Stored dataset items:
== Segment start ==
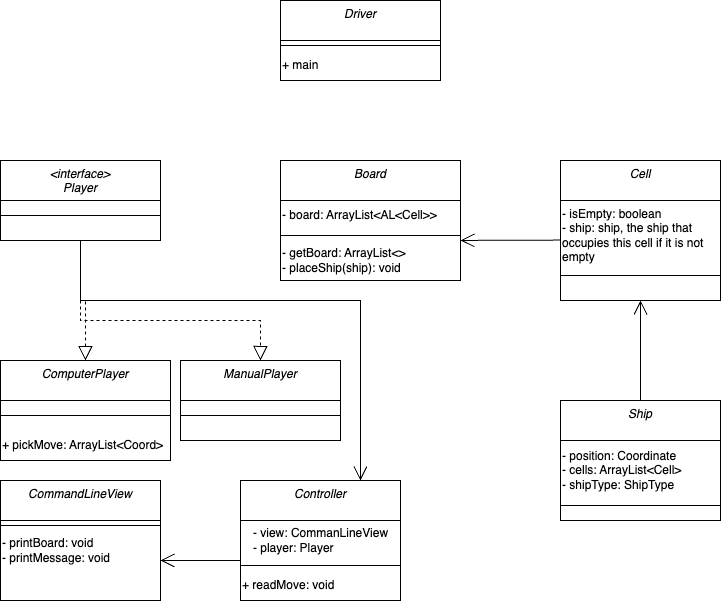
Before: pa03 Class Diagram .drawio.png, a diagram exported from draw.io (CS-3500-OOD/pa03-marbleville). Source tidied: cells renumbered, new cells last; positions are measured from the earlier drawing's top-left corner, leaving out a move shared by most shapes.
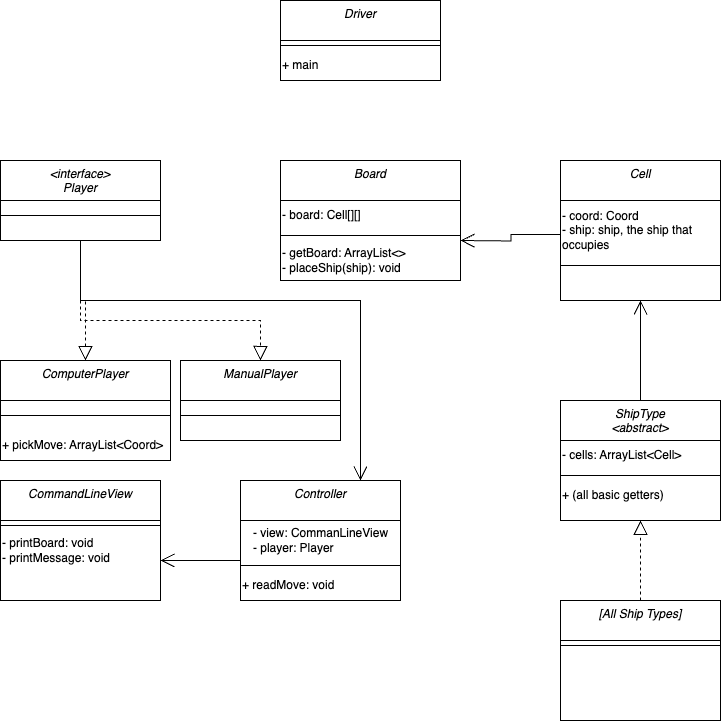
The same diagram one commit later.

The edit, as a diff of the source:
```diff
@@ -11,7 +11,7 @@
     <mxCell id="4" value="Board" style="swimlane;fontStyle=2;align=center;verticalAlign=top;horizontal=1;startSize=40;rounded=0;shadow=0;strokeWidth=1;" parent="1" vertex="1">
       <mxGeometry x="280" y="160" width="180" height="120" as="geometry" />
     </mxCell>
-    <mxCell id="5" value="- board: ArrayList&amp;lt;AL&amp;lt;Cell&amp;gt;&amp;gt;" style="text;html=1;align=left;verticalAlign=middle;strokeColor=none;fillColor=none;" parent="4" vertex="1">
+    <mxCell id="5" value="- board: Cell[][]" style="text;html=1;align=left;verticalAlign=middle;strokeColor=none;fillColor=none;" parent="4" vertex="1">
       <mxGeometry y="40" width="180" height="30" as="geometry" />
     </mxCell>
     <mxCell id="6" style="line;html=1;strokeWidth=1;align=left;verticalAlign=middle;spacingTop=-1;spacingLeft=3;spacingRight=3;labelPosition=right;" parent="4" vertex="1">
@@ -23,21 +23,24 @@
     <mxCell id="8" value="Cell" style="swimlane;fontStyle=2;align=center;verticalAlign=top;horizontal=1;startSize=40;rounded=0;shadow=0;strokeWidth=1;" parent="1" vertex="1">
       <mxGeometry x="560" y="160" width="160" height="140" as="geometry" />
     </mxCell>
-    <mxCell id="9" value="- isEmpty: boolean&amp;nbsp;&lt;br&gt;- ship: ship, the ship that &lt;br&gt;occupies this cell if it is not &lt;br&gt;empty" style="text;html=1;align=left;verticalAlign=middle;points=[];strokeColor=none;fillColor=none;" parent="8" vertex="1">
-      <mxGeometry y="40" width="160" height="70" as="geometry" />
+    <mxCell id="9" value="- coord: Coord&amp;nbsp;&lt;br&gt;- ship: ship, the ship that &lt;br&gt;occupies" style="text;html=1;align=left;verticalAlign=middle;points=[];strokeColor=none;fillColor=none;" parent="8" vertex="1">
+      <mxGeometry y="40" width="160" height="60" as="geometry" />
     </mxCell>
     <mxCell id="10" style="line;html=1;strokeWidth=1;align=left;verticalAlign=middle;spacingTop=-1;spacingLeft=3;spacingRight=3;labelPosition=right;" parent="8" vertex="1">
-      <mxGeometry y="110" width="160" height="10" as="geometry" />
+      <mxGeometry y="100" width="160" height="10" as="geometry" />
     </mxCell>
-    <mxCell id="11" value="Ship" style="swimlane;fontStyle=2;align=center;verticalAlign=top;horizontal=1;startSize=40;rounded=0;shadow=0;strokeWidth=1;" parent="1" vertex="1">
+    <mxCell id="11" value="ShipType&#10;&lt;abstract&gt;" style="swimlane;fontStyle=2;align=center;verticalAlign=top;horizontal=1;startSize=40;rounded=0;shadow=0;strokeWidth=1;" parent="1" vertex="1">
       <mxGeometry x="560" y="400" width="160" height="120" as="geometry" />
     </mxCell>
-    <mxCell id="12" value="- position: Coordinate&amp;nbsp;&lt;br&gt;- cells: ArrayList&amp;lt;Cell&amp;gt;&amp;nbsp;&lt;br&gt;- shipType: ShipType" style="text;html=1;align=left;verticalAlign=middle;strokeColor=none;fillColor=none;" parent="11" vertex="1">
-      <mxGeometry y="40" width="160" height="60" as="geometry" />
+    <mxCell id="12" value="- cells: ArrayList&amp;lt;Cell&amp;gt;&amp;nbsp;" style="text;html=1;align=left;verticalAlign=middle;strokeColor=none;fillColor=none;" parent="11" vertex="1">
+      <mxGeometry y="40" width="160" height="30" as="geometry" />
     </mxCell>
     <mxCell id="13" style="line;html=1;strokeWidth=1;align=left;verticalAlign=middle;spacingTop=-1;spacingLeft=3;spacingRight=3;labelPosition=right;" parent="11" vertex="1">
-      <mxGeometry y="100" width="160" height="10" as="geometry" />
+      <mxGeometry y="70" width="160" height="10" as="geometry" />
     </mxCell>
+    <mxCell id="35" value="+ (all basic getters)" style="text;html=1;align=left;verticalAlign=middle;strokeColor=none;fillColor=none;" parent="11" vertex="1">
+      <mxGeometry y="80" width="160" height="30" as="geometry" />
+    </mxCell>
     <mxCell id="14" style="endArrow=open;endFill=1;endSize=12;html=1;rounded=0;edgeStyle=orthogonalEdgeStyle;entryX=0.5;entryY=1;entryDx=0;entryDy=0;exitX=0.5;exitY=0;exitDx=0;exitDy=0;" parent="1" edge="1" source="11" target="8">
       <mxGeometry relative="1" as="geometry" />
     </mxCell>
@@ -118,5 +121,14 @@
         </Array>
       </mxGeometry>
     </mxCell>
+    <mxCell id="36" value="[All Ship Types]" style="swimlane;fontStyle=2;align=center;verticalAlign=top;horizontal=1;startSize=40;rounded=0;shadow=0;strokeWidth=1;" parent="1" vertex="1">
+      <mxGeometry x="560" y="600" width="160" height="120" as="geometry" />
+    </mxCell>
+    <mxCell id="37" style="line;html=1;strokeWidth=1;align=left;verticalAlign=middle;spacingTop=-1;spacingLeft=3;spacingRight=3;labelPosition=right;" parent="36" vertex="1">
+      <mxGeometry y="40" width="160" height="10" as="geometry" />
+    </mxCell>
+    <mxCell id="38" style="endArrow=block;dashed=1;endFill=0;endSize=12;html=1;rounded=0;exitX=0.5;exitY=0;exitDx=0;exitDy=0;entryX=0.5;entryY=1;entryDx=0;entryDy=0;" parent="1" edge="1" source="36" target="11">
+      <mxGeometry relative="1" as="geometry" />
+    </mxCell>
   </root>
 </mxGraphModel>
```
== Segment end ==
# Requirement:
Copy from the entries above each line in which the string "relative" can be found.

# Answer to the exercise:
       <mxGeometry relative="1" as="geometry" />
+      <mxGeometry relative="1" as="geometry" />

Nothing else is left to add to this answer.